======== Supplied information ========

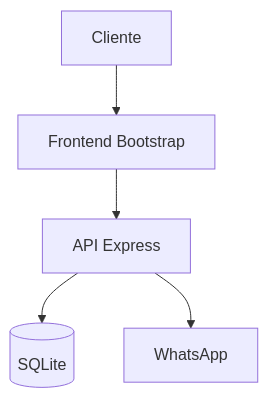
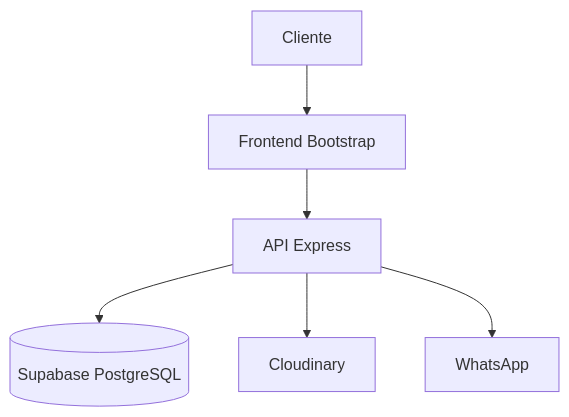
One commit to nariascataldi/controlZapas changed the first of 3 diagrams in README.md. Above: the diagram before and after it, drawn with Mermaid. The commit also changed other lines of this file and 3 other files, not shown here.

````diff
--- a/README.md
+++ b/README.md
@@ -16,7 +18,8 @@
 ```mermaid
 graph TD
     A[Cliente] --> B[Frontend Bootstrap]
     B --> C[API Express]
-    C --> D[(SQLite)]
-    C --> E[WhatsApp]
+    C --> D[(Supabase PostgreSQL)]
+    C --> E[Cloudinary]
+    C --> F[WhatsApp]
 ```
````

========

**Exercise directions:**
The answer is the records above, repeated exactly, with no picture in it.

**Solution:**
One commit to nariascataldi/controlZapas changed the first of 3 diagrams in README.md. Above: the diagram before and after it, drawn with Mermaid. The commit also changed other lines of this file and 3 other files, not shown here.

````diff
--- a/README.md
+++ b/README.md
@@ -16,7 +18,8 @@
 ```mermaid
 graph TD
     A[Cliente] --> B[Frontend Bootstrap]
     B --> C[API Express]
-    C --> D[(SQLite)]
-    C --> E[WhatsApp]
+    C --> D[(Supabase PostgreSQL)]
+    C --> E[Cloudinary]
+    C --> F[WhatsApp]
 ```
````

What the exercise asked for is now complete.